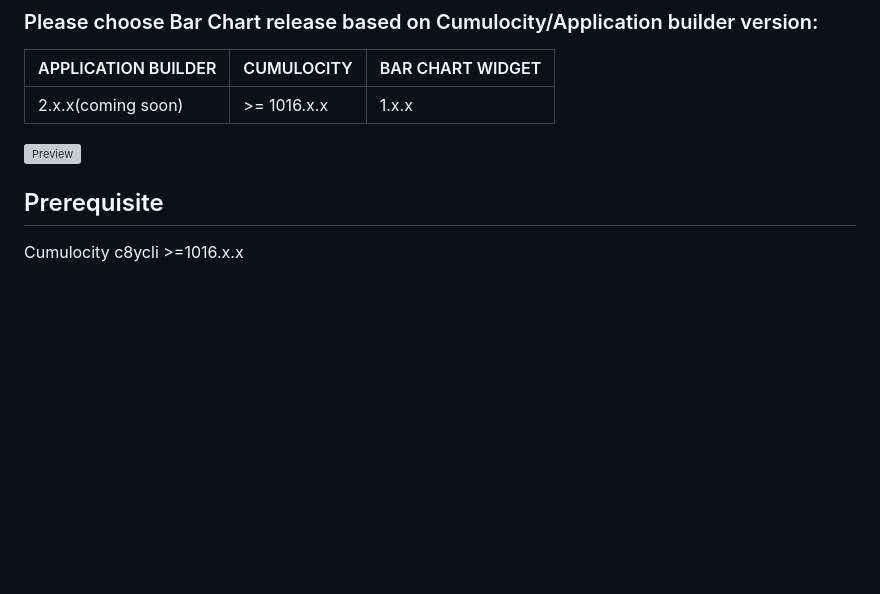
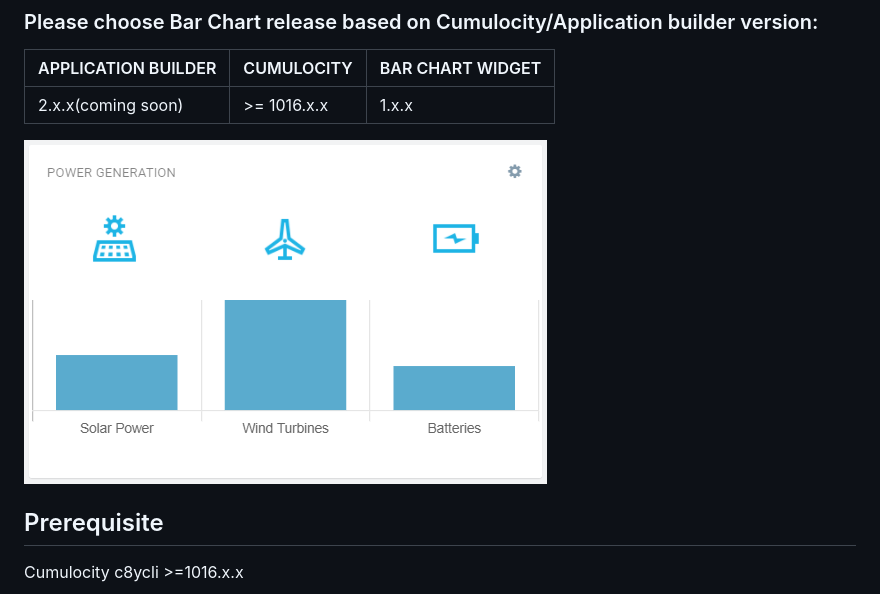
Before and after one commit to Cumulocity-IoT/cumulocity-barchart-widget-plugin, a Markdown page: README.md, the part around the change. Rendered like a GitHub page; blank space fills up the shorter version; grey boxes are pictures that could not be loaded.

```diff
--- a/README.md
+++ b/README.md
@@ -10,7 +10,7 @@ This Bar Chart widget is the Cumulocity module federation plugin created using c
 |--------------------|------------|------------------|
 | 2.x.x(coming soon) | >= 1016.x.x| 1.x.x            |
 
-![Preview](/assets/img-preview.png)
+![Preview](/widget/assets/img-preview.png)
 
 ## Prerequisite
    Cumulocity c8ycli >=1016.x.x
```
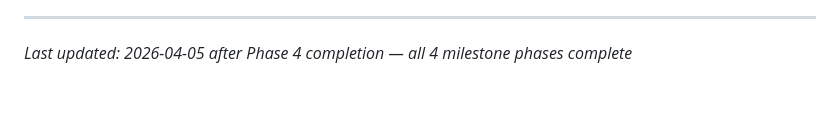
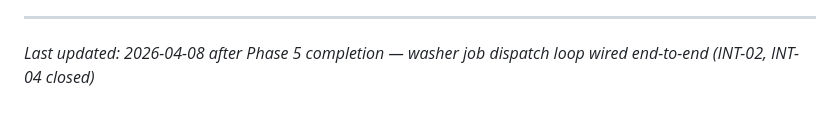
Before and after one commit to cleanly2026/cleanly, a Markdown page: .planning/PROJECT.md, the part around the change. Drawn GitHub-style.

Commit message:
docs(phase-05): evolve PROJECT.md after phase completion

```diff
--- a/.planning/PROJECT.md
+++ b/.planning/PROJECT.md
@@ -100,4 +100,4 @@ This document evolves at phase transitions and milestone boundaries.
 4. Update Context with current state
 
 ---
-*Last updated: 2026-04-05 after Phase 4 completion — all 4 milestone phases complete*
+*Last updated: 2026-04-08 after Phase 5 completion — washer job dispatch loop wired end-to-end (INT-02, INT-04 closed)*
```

☆ ☆ ☆ ☆

• _Exercise description_: A single figure, please: the number of lines in the data that hold the string "PROJECT".

• _Response to this exercise_: 4